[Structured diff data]
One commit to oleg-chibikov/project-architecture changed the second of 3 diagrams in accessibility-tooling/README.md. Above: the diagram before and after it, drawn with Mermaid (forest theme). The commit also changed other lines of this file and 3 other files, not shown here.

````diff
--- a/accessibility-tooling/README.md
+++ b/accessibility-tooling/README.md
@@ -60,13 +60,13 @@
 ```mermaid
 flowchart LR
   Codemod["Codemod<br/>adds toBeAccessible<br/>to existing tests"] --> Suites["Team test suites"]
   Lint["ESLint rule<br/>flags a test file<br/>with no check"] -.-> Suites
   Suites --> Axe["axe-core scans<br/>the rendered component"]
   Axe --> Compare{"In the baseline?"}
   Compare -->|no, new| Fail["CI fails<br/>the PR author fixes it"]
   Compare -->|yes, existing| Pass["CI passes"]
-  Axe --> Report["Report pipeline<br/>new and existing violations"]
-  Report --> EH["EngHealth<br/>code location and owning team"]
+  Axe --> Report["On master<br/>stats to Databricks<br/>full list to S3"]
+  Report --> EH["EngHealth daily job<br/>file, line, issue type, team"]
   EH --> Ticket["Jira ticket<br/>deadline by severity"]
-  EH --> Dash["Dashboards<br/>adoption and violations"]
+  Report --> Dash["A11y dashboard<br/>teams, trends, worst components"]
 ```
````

**DIRECTIONS FOR THIS TASK**
All lines from the one with "location and owning" onward to the end of the records above should be repeated exactly, and only those lines.

**COMPLETED TASK**
-  Report --> EH["EngHealth<br/>code location and owning team"]
+  Axe --> Report["On master<br/>stats to Databricks<br/>full list to S3"]
+  Report --> EH["EngHealth daily job<br/>file, line, issue type, team"]
   EH --> Ticket["Jira ticket<br/>deadline by severity"]
-  EH --> Dash["Dashboards<br/>adoption and violations"]
+  Report --> Dash["A11y dashboard<br/>teams, trends, worst components"]
 ```
````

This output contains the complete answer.